A vote to relax the fox-hunting ban in England and Wales has been postponed after the Scottish National Party’s decision to take part in the division made defeat almost certain.
The controversial vote, scheduled for Wednesday, would have brought the law south of the border in line with that in Scotland, where an unlimited number of dogs can be used to “flush out” a fox to be shot, compared to just two in England and Wales.
The SNP’s 56 MPs agreed on Monday to break with their normal practice of not voting on England-only matters and join Labour in opposing the proposal. Together with a number of anti-hunting Conservative MPs, who have been granted a free vote on the issue, this was expected to be enough to block the change.
SNP leader Nicola Sturgeon directly linked the move to the Government’s plans for “English votes for English laws” (EVEL). And she warned that her party would be prepared to vote on other issues where Scotland is not directly affected in the months ahead.
Downing Street left no doubt that it was the SNP decision which prompted the delay in the hunting vote.
A source said: “This happened because Nicola Sturgeon has done a 180-degree u-turn. Her actions speak for themselves. That’s why we are in the position we are in.”

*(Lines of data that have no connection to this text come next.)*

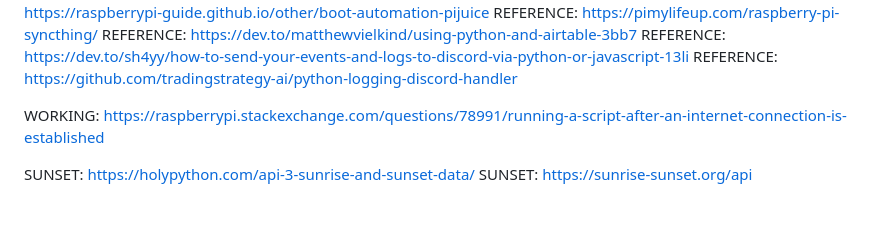
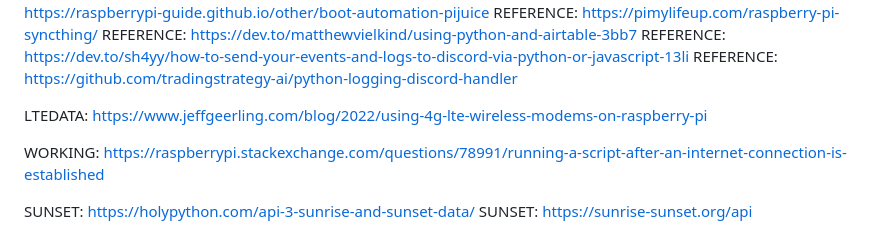
Before and after one commit to bflatau/solar_camera, a Markdown page: README.md, the part around the change. GitHub-like rendering; blank space fills up the shorter version.

```diff
--- a/README.md
+++ b/README.md
@@ -89,6 +89,8 @@ REFERENCE: https://dev.to/matthewvielkind/using-python-and-airtable-3bb7
 REFERENCE: https://dev.to/sh4yy/how-to-send-your-events-and-logs-to-discord-via-python-or-javascript-13li
 REFERENCE: https://github.com/tradingstrategy-ai/python-logging-discord-handler
 
+LTEDATA: https://www.jeffgeerling.com/blog/2022/using-4g-lte-wireless-modems-on-raspberry-pi
+
 
 WORKING: https://raspberrypi.stackexchange.com/questions/78991/running-a-script-after-an-internet-connection-is-established
 
```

Number 10 had previously indicated that Prime Minister David Cameron intended to vote in favour of the reform.